What you will do:
All lines of the records below that contain the word "None" must be listed.

===== Data records

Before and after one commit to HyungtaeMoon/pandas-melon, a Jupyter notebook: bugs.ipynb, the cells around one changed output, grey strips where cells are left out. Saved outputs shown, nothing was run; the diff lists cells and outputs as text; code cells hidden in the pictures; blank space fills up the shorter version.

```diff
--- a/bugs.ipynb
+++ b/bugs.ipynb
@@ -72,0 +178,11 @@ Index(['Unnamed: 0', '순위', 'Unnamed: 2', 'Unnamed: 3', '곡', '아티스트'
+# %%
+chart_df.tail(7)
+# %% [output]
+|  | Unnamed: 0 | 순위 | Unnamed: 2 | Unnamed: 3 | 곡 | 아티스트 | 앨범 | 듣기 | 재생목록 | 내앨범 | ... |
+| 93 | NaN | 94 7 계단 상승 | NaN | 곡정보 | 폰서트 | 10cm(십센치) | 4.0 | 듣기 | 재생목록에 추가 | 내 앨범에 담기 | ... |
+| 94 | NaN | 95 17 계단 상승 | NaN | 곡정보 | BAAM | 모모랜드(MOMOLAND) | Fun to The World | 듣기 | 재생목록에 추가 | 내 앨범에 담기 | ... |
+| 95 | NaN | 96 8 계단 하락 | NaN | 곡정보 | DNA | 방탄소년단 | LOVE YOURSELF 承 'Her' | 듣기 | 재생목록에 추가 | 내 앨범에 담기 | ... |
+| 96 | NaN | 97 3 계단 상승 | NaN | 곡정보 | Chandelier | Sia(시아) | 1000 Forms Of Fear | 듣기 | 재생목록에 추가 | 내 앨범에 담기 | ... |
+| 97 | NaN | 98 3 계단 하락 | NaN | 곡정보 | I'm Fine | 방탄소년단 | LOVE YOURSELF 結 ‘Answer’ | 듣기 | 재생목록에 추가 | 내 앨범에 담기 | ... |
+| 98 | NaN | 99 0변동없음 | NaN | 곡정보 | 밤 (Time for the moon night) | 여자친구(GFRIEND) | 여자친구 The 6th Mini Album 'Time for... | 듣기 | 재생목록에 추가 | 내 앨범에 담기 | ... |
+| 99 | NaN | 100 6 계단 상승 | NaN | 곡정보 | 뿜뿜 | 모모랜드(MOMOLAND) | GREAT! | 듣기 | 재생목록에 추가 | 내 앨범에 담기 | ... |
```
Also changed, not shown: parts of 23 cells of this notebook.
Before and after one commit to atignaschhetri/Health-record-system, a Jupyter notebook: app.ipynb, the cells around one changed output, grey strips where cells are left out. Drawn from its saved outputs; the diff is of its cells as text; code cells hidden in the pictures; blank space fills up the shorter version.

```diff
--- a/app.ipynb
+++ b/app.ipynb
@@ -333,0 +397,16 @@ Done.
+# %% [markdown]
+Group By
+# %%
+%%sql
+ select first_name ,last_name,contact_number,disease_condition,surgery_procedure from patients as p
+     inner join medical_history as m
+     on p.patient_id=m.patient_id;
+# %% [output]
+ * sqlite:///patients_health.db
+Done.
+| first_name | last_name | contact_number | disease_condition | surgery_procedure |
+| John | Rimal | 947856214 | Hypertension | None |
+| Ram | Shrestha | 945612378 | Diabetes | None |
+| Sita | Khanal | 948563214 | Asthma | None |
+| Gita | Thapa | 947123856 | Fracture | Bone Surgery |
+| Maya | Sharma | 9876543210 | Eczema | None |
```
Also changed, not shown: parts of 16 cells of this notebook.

==========

Problem solution:
+| John | Rimal | 947856214 | Hypertension | None |
+| Ram | Shrestha | 945612378 | Diabetes | None |
+| Sita | Khanal | 948563214 | Asthma | None |
+| Maya | Sharma | 9876543210 | Eczema | None |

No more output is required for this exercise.